The most common fault in dialog is when all the characters speak with the same voice – that of the writer.


To live is to act, and to act, in fiction as in life is to create conflict…It is hardly surprising then, that conflict is the essence of story.


The narrative line created by the protagonists’ pursuit of their objectives is called the ‘throughline’. It is the engine of plot.


Our protagonist’s moral and emotional journey through the story is known as the ‘arc of character’. If the character has changed, matured or learned through the experience, that journey is known as the ‘transformational arc’.


I see it as my professional task then, to crate my own, distinctive flow of time… (Andrey Tarkovsky)


The voice-over illustrates something very important, which is that a voice-over can get you out of a hole…(p66) A good voice-over…leads you by the hand or shocks you out of the moment into the character’s thoughts or into the past.


‘Story point of view’ is a way to describe who owns the story, whose clock we are in.


A coda can be useful in underlining the feeling you want your audience to take away – a bridge into the real world outside the movie theatre.


A definition of a satisfactory ending is that the audience feels there was a reason for the film.


The source of comedy is not joy but pain.


More Stories By Stewart McKie

Stewart McKie has 25 years of IT industry experience. His education includes a MSc in Organization Consulting and a MA in Screenwriting. I was the Technology Editor of Business Finance magazine during 1995-2000 and also wrote regular features for Intelligent Enterprise magazine.

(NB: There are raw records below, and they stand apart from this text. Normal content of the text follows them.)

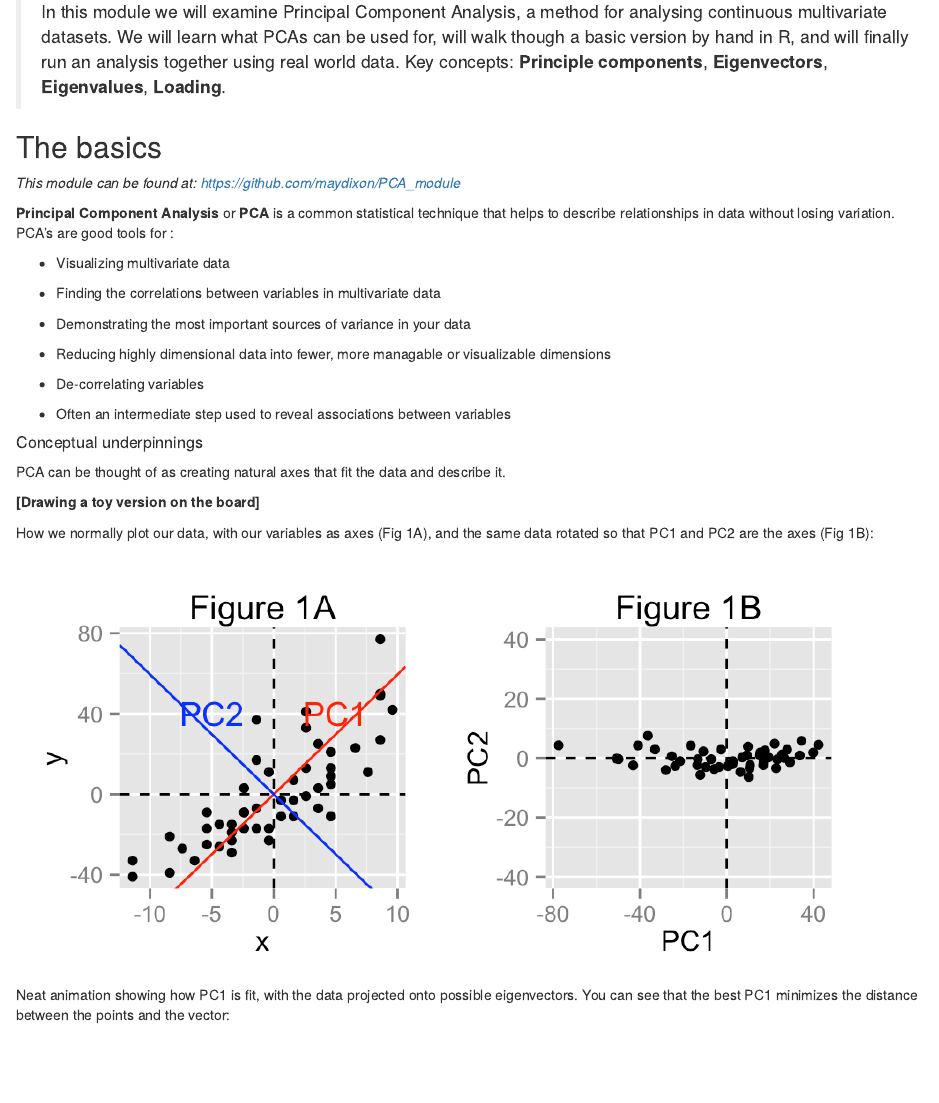
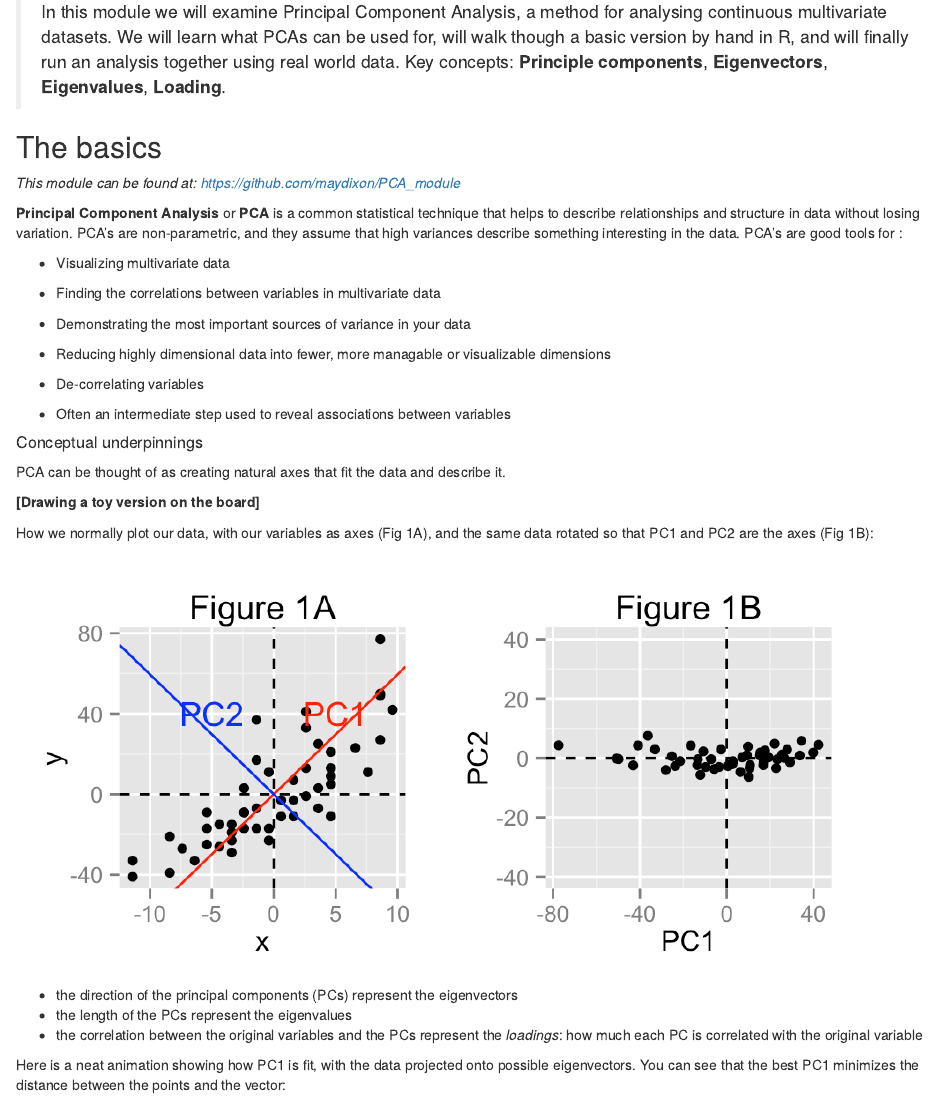
Before and after one commit to maydixon/PCA_module, an R Markdown document (PCA_Module.Rmd): the page in a window 1100 px wide, from 280 px down. Rendered offline with R 4.5, knitr and Pandoc, with nearby package versions.

Commit message:
final final

```diff
--- a/PCA_Module.Rmd
+++ b/PCA_Module.Rmd
@@ -35,7 +35,7 @@ Key concepts:
 ## The basics
 *This module can be found at: https://github.com/maydixon/PCA_module*
 
-**Principal Component Analysis** or **PCA** is a common  statistical technique that helps to describe relationships in data without losing variation. PCA's are good tools for :
+**Principal Component Analysis** or **PCA** is a common  statistical technique that helps to describe relationships and structure in data without losing variation. PCA's are non-parametric, and they assume that high variances describe something interesting in the data. PCA's are good tools for :
 
 * Visualizing multivariate data
 
@@ -60,7 +60,11 @@ How we normally plot our data, with our variables as axes (Fig 1A), and the same
 <img src="img/reg.axis.png" width="420px"/>
 <img src="img/PCA.axis.png" width="420px"/>
 
-Neat animation showing how PC1 is fit, with the data projected onto possible eigenvectors. You can see that the best PC1 minimizes the distance between the points and the vector:
+* the direction of the principal components (PCs) represent the eigenvectors
+* the length of the PCs represent the eigenvalues
+* the correlation between the original variables and the PCs represent the *loadings*: how much each PC is correlated with the original variable
+
+Here is a neat animation showing how PC1 is fit, with the data projected onto possible eigenvectors. You can see that the best PC1 minimizes the distance between the points and the vector:
 
  <img src="img/Q7HIP.gif" width="420px"/>
 
```
Also changed, not shown: PCA_Module.html.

I am the author of six books on accounting software and over 50 technology white papers. My current focus is my screenwriting 2.0 app called Scenepad and my supply-chain auditing app. I have managed many ERP selections and implementations of SunSystems all over the world. Currently I am engaged as the Implementation Oversight consultant for a global AX2009 rollout for a manufacturing client and as the selection consultant for pan-European ERP solution.